Task brief –
In the data below, find every line that has the string "Score", and copy it.

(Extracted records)
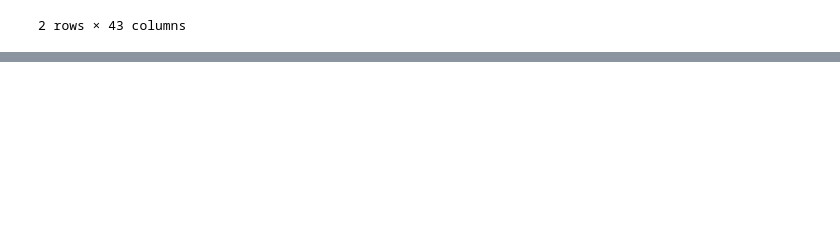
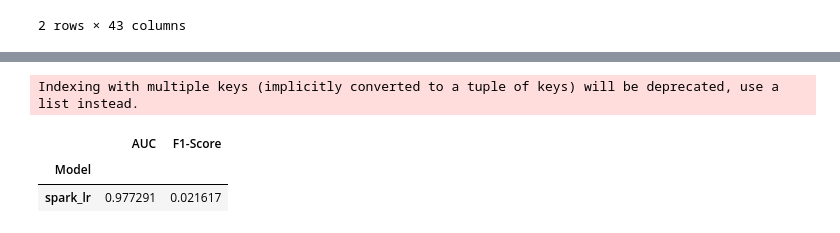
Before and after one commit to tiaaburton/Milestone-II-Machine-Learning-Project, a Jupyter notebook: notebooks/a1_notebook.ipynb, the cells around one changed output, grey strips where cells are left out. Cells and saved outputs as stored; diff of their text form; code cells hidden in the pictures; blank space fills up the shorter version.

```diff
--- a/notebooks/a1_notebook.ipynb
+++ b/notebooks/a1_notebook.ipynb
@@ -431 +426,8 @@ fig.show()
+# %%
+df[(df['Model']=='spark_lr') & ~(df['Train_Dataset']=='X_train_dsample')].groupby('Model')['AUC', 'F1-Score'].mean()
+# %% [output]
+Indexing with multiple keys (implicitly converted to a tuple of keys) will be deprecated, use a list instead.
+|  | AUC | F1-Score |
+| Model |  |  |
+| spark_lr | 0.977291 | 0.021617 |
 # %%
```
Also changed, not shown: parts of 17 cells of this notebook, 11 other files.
--
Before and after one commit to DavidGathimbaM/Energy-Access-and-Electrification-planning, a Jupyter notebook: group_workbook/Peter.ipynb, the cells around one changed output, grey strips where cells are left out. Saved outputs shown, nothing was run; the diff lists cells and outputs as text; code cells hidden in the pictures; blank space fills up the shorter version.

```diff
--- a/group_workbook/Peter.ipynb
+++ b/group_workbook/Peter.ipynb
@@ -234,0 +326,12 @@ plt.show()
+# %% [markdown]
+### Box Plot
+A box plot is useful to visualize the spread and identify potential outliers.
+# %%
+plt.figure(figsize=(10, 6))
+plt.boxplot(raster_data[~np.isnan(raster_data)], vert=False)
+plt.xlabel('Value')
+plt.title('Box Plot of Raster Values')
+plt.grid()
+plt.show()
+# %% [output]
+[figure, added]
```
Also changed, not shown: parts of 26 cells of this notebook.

Result of this exercise –
+df[(df['Model']=='spark_lr') & ~(df['Train_Dataset']=='X_train_dsample')].groupby('Model')['AUC', 'F1-Score'].mean()
+|  | AUC | F1-Score |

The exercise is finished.